Its always nice to have a solid with some texture to balance it all out.  I like to do this with a velvet or linen pillow to contrast with the sofa fabric.  Do you feel like your sofa is too dark?  I always encourage my clients to add in some oversized white or ivory solid pillows.  This helps to lighten everything up.

Pattern Mixing adding in solids

So let’s pretend like these are pillows on a dark gray couch. I’ve now added in some washed white linen pillows. They add in some lightness and texture to the mix.

Now, we could definitely leave it as is, but for a little more dimension and color, I’ve added in one more pillow- the wild card.  Its just for some extra texture or contrast.  For this example,  I pulled from the pinks in our original pattern, but the scale and background of the florals are different.

Pattern Mixing with The House of Figs

These concepts don’t just apply to pillows.  Its the same when considering patterns on rugs, curtains, bedding, even furniture pieces for the brave among you.   Remember to consider scale, type of pattern, the background color of the pattern, and always add in solid colors and textures when its feeling busy.  Don’t go for matchy-matchy, go for compliment and contrast.

So that’s it for today- class is dismissed!

xoxo

Bethany

Follow via Email

No spam guarantee.

facebooktwittergoogle_plustumblrmail

, , ,

12 Responses to Decorating UNschool: Pattern Mixing

  1. Alexis Reddy February 5, 2016 at 11:17 am #

    This is great Beth!
    I also struggle with a fear of pattern! Now it doesn’t seem so intimidating!??

    • Bethany February 6, 2016 at 7:01 pm #

      So glad it was helpful!! Same applies for clothing, but you’re so good at that!!!

  2. Annet M February 5, 2016 at 11:55 am #

    I’m really enjoying these lessons! I love watching any of Sarah Richardson’s shows and this is exactly what i learned from her – starting with the “jumping off point” bolder fabric and then building the room from there. Haven’t actually used it yet, but I saw where you were going, so I must have learned something! 🙂

    • Bethany February 6, 2016 at 7:02 pm #

      I love Sarah Richardson! Glad to hear her advice was similar. 🙂

  3. Christine February 5, 2016 at 1:00 pm #

    Love it! I’m playing around with making some new pillows and this is perfect! Thanks again. 🙂

    • Bethany February 6, 2016 at 7:02 pm #

      Ooh, good timing! So glad it was helpful for you.

  4. Vianey February 5, 2016 at 10:59 pm #

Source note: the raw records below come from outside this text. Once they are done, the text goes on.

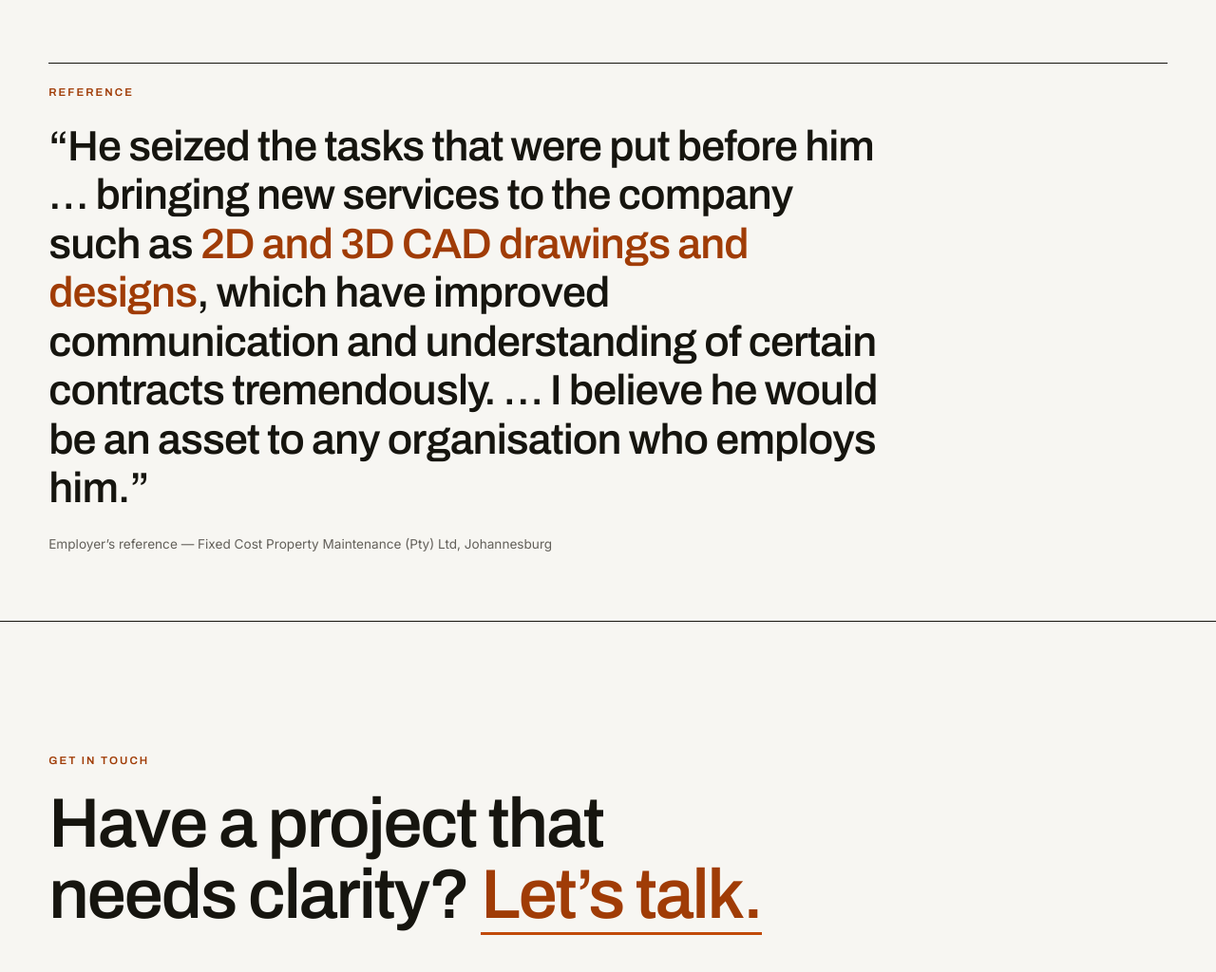
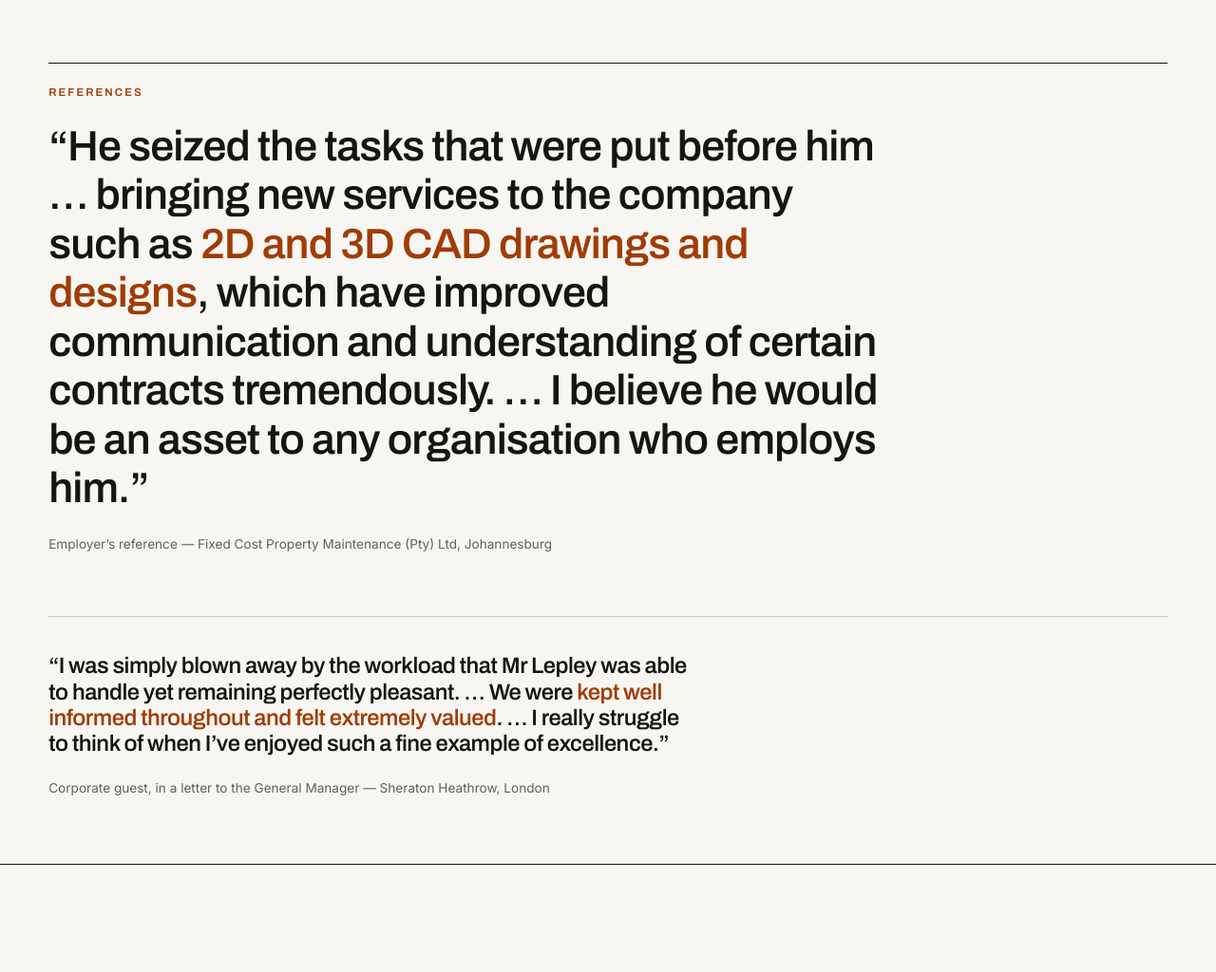
Before and after one commit to lepleys02-cmd/sl3d-portfolio, an Astro site: page /about in a window 1280 px wide. Shown: the part 1149-2173 px from the top of the page at 95% size. Built offline with nearby package versions, Linux system fonts and the light colour scheme; Astro itself is replaced by a stand-in of ours.

Commit message:
feat(about): Sheraton Heathrow guest letter as second reference (service under pressure)

```diff
--- a/src/pages/about.astro
+++ b/src/pages/about.astro
@@ -78,9 +78,9 @@ const skills = [
       </div>
     </section>
 
-    <section class="wrap reference" aria-label="Reference">
+    <section class="wrap reference" aria-label="References">
       <div class="reveal">
-        <p class="label label--accent">Reference</p>
+        <p class="label label--accent">References</p>
         <blockquote>
           <p>
             &ldquo;He seized the tasks that were put before him &hellip; bringing new services to the
@@ -89,6 +89,15 @@ const skills = [
             would be an asset to any organisation who employs him.&rdquo;
           </p>
           <cite>Employer&rsquo;s reference &mdash; Fixed Cost Property Maintenance (Pty) Ltd, Johannesburg</cite>
+        </blockquote>
+        <blockquote class="secondary reveal">
+          <p>
+            &ldquo;I was simply blown away by the workload that Mr Lepley was able to handle yet
+            remaining perfectly pleasant. &hellip; We were <em>kept well informed throughout and felt
+            extremely valued</em>. &hellip; I really struggle to think of when I&rsquo;ve enjoyed such
+            a fine example of excellence.&rdquo;
+          </p>
+          <cite>Corporate guest, in a letter to the General Manager &mdash; Sheraton Heathrow, London</cite>
         </blockquote>
       </div>
     </section>
@@ -203,6 +212,17 @@ const skills = [
     color: var(--ink-soft);
   }
 
+  .reference blockquote.secondary {
+    margin-top: clamp(2.5rem, 5vw, 4rem);
+    border-top: 1px solid var(--line-strong);
+    padding-top: clamp(1.5rem, 3vw, 2.5rem);
+  }
+
+  .reference blockquote.secondary p {
+    font-size: var(--text-h3);
+    max-width: 52ch;
+  }
+
   @media (max-width: 860px) {
     .layout {
       grid-template-columns: 1fr;
```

    I love this. This is one area that I struggle with! I have a tendency to want to match everything. I’m going to have to try using your technique.

  5. Susan February 6, 2016 at 7:43 pm #

    “These concepts don’t just apply to pillows. Its the same when considering patterns on rugs, curtains, bedding, even furniture pieces for the brave among you. ”
    I usually hyper-focus on details and then struggle with the big picture. Thinking about the total room in the same way as choosing throw pillows–This is really helpful! Also helpful, “Don’t go for matchy-matchy, go for compliment and contrast.” Thanks!

    • Bethany February 10, 2016 at 8:48 am #

      Thank you so much, Susan! Yes, focusing on the big picture is key!!

Trackbacks/Pingbacks

  1. A Few More Words on Pattern Mixing & Pillows - The House of Figs - February 10, 2016

    […] to consider the background, scale, and type of patterns like I mentioned in my last post.  Go for […]

  2. Decorating UNschool: Furniture Arrangement - The House of Figs - February 26, 2016

    […] Pattern/texture mixing and rug rules apply and its always nice if you have room for a spot to sit as well. […]

Leave a Reply